Black & Decker
Screw Extractor 16270
#1 – 5/64″
#2 – 7/64″
#3 – 5/32″
#4 – 1/4″
#5 – 9/32″
I used the #4 – 1/4″ for extracting the part described in the video. Unlike the guy in the video – it took me a few tries to get the screw extractor in to eject the piece.
4. Fill your tank as shown in this video:
This did not work for me initially. When I went to fill the tank, CO2 leaked from the sides. I ended up using one of the rubber o-rings that came with the professional fill station. I put the ring on the sodastream tank like so:
I cannot get a complete fill. I’ve tried cooling the tank as shown in the video, but still no luck. After filling the tank for a while, it will reach a point where you can feel that no more CO2 is going into your tank. This isn’t bad, the tank just doesn’t last as long and I have to fill it up a little more often. Right now, I’m refilling every week or so.
In reading this article you probably figured out that I’m not an engineer. I’m just a humble graphics guy, and have no clue about gas. I’m showing what I did to inform other folks as retarded as I am on this subject. If you have other tips and tricks, please share with me. I love learning new things and that is why I loved doing this project; it was completely outside my talent base. Finally let’s do the math on this project. I spent about $200 for a working refill system. It will take slightly more than 10 months to get my return on investment.
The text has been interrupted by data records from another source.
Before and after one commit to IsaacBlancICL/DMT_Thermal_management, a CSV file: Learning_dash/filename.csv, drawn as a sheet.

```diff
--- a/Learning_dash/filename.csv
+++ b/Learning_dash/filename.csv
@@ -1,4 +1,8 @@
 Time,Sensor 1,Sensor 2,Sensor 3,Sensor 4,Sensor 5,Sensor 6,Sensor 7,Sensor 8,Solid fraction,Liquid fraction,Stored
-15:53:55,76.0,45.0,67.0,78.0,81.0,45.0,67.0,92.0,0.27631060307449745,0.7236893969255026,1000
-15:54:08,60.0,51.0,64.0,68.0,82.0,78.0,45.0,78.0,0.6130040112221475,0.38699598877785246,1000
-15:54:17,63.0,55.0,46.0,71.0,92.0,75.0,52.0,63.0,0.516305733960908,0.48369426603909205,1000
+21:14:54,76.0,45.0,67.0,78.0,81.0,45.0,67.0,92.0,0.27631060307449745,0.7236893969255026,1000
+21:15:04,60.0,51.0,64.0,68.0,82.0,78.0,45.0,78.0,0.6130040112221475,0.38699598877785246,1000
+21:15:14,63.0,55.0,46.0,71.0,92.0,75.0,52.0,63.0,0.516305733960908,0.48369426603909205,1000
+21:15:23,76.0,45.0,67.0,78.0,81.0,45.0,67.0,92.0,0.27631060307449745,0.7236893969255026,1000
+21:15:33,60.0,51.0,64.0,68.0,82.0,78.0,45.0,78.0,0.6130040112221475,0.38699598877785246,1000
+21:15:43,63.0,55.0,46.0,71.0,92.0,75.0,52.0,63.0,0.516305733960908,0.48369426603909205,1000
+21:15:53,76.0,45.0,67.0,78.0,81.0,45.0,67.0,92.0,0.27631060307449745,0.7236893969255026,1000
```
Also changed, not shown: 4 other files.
Have you created a unique drink using your sodastream? Tell us here: http://razsattic.com/2013/have-a-sodastream-what-have-you-used-it-for